Items listed in a dataset

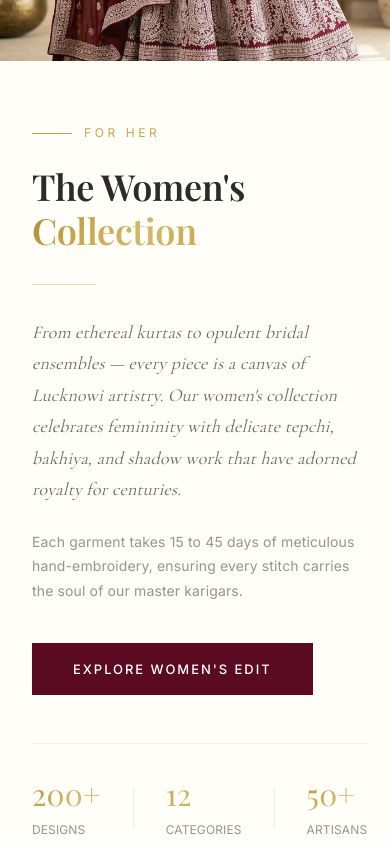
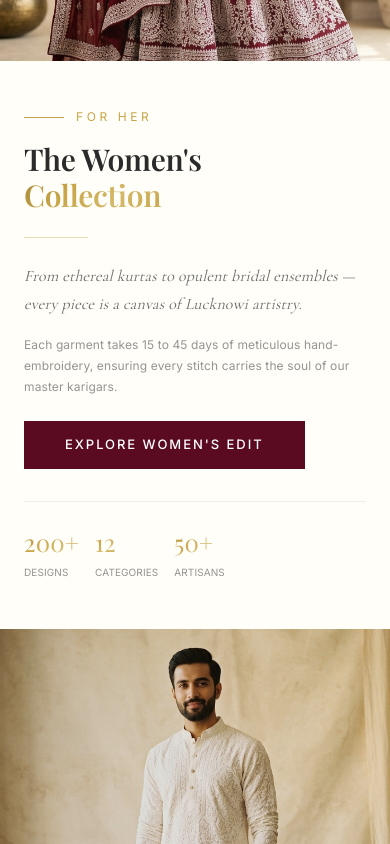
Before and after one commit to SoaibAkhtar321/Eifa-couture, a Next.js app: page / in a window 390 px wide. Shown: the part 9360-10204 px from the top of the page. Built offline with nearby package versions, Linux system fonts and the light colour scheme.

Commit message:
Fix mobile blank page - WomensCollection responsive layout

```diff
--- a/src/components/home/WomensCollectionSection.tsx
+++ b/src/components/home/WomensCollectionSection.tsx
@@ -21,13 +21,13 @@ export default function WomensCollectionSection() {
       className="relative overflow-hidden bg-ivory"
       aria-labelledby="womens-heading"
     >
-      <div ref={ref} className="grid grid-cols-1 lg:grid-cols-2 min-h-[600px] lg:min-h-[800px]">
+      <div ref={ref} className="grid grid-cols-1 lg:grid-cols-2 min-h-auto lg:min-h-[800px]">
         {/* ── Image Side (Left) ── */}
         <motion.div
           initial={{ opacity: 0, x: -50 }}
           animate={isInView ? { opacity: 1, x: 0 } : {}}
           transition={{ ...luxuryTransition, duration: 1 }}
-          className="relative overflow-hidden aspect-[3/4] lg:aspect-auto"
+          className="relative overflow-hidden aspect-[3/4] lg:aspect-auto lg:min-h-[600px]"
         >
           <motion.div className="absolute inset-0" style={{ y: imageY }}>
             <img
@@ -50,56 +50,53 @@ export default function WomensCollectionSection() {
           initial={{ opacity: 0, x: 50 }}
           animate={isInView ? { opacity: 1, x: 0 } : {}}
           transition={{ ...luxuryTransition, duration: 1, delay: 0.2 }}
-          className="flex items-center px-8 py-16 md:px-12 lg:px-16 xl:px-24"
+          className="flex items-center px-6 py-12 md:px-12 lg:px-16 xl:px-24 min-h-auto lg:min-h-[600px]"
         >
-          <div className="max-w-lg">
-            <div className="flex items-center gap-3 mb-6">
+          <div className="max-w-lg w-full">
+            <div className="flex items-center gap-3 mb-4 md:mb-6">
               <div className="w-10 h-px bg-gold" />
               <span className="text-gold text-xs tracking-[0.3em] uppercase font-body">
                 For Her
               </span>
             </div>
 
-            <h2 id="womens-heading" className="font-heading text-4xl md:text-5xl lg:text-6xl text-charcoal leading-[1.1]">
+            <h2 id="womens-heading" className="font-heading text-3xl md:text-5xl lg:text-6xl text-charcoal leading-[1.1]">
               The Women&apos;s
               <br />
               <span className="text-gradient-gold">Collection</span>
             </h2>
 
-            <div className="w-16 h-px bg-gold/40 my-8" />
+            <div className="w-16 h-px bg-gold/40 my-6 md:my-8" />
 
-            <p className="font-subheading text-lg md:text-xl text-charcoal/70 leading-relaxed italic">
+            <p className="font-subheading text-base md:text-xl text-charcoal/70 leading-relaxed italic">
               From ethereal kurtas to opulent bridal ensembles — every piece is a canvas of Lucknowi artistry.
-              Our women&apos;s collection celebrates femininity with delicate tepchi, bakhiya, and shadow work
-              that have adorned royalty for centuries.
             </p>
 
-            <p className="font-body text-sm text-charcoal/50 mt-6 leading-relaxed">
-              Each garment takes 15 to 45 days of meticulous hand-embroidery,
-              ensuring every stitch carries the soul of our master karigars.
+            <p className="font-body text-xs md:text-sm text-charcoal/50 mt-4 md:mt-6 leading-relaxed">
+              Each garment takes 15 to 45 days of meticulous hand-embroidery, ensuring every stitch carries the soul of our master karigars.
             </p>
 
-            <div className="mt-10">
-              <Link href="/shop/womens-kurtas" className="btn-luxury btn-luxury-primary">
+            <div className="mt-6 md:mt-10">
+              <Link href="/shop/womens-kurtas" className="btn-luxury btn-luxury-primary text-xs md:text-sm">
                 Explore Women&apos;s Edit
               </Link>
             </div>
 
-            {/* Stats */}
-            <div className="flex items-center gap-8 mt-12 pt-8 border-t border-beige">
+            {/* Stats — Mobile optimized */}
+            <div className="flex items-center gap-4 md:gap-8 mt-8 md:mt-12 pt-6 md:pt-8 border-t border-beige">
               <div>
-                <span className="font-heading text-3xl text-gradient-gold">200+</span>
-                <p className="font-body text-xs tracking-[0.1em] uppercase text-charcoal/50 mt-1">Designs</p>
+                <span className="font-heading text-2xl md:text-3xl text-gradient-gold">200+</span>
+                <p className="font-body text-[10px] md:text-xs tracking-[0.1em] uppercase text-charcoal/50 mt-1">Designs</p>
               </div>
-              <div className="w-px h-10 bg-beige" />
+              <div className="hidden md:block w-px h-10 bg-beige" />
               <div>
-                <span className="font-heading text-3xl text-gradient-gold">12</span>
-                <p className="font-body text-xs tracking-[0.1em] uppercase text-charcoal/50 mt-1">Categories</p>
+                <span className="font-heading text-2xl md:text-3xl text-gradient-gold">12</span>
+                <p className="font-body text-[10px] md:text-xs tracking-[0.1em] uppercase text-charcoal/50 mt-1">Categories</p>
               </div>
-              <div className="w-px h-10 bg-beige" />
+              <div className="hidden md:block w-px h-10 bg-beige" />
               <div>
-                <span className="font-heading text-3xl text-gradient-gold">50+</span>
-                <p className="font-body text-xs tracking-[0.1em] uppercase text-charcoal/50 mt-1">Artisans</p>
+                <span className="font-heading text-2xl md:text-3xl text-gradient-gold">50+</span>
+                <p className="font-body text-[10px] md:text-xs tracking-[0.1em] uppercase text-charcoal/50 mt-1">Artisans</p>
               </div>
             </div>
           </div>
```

* * *

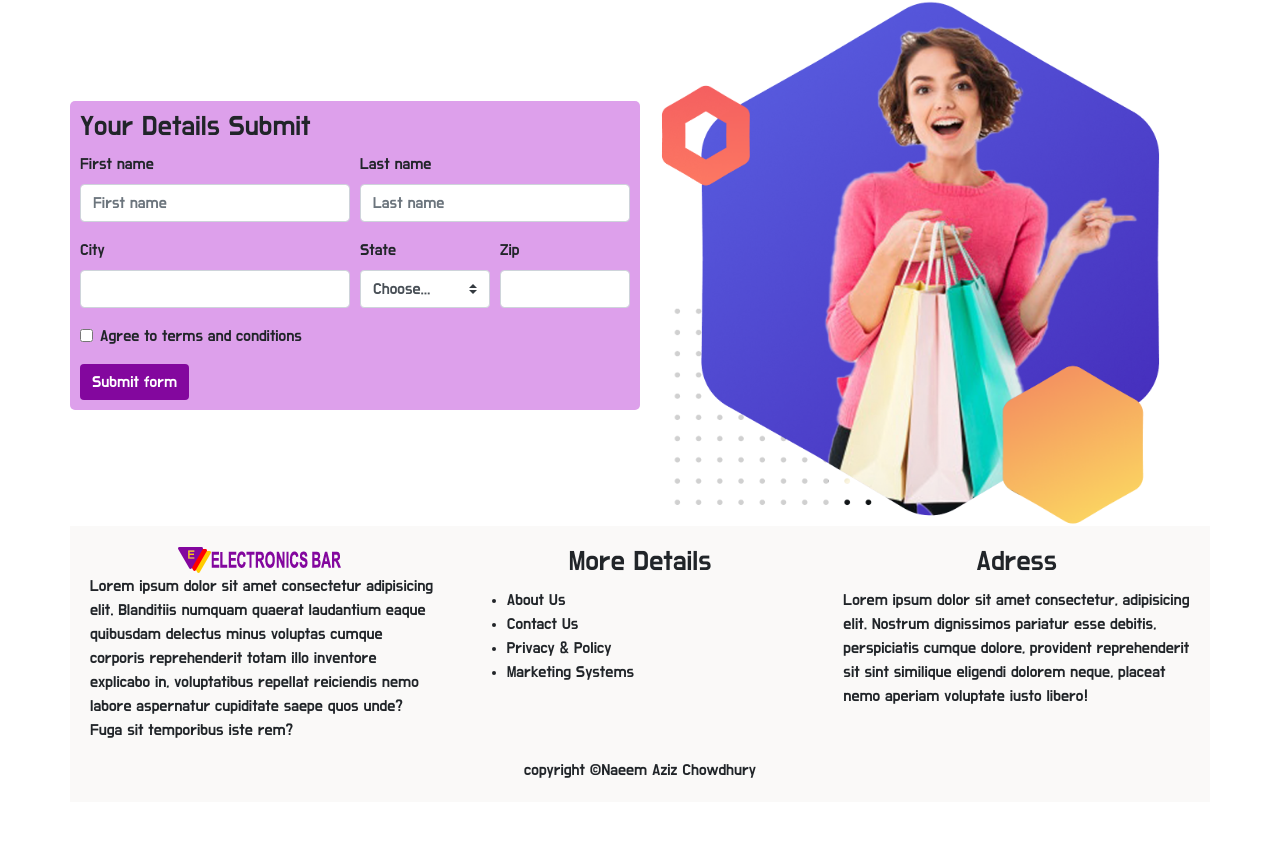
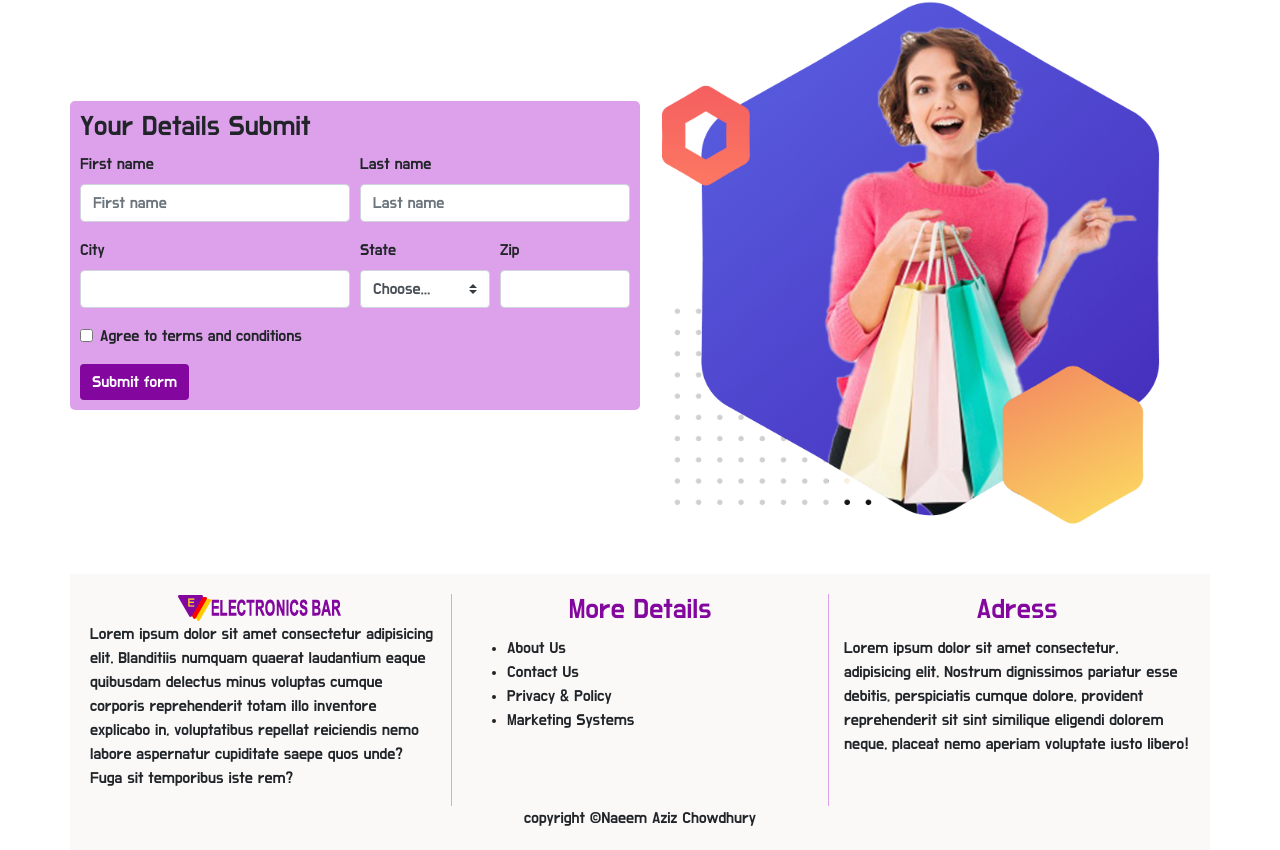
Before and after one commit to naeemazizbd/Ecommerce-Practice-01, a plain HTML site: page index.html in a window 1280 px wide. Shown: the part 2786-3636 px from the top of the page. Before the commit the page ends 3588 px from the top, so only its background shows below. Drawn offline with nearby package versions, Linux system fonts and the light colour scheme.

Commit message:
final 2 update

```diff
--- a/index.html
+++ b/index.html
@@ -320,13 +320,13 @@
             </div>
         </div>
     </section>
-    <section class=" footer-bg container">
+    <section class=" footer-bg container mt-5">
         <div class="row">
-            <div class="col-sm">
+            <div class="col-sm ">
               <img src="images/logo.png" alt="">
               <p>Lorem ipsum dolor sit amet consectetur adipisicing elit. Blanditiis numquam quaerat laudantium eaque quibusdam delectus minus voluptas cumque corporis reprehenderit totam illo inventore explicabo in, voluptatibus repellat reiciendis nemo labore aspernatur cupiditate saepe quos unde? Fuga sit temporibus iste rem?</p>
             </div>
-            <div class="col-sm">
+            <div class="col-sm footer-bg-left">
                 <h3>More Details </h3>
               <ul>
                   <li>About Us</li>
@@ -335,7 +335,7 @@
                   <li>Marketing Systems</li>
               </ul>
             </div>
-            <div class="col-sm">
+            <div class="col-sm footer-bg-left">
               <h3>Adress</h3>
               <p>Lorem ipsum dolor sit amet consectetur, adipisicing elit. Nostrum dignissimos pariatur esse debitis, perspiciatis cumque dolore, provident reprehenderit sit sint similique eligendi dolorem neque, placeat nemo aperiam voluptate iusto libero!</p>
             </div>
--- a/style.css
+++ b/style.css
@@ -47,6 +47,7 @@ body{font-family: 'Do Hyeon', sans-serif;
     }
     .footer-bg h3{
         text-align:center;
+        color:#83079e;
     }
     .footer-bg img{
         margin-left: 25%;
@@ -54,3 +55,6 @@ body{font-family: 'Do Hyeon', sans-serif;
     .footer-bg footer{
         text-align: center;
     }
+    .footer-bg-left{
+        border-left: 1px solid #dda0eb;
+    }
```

* * *

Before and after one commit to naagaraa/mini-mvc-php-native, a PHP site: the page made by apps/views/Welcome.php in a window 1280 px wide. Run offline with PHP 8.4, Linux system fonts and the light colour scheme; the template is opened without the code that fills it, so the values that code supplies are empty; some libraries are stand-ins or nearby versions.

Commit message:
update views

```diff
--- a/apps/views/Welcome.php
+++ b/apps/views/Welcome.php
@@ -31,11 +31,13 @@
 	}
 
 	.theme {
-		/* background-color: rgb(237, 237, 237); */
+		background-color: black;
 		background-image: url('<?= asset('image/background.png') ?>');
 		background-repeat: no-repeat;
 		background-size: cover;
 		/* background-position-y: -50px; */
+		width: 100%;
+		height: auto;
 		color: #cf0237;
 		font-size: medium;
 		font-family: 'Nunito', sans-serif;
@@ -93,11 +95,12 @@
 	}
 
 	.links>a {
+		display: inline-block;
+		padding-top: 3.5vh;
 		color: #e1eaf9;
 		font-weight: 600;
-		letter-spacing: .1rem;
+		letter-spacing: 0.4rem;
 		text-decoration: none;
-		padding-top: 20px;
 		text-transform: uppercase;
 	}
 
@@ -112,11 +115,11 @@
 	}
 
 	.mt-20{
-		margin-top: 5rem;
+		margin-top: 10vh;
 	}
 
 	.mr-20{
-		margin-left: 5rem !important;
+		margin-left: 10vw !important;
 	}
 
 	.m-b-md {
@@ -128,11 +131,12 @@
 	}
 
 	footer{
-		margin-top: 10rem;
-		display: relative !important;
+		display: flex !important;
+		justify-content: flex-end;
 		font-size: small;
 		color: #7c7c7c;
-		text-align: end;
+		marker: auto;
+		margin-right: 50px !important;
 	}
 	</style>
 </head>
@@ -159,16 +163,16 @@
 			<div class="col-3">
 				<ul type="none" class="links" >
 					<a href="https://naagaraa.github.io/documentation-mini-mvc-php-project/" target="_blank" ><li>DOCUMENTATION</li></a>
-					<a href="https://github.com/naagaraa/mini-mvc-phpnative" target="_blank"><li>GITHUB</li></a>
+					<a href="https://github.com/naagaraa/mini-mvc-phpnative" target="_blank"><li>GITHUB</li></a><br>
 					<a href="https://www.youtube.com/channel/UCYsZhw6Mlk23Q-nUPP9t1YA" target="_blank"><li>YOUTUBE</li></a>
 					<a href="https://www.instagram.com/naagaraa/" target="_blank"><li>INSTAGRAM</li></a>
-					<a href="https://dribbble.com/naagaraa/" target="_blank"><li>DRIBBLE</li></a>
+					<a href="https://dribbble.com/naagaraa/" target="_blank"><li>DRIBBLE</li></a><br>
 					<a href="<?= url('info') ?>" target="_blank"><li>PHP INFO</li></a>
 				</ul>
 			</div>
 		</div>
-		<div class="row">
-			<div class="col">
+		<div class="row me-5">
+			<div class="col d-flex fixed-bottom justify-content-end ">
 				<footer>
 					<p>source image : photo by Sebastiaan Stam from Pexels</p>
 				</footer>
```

Task objective: Which lines above contain "takes"? Show each of them.

Response area:
-              Each garment takes 15 to 45 days of meticulous hand-embroidery,
+              Each garment takes 15 to 45 days of meticulous hand-embroidery, ensuring every stitch carries the soul of our master karigars.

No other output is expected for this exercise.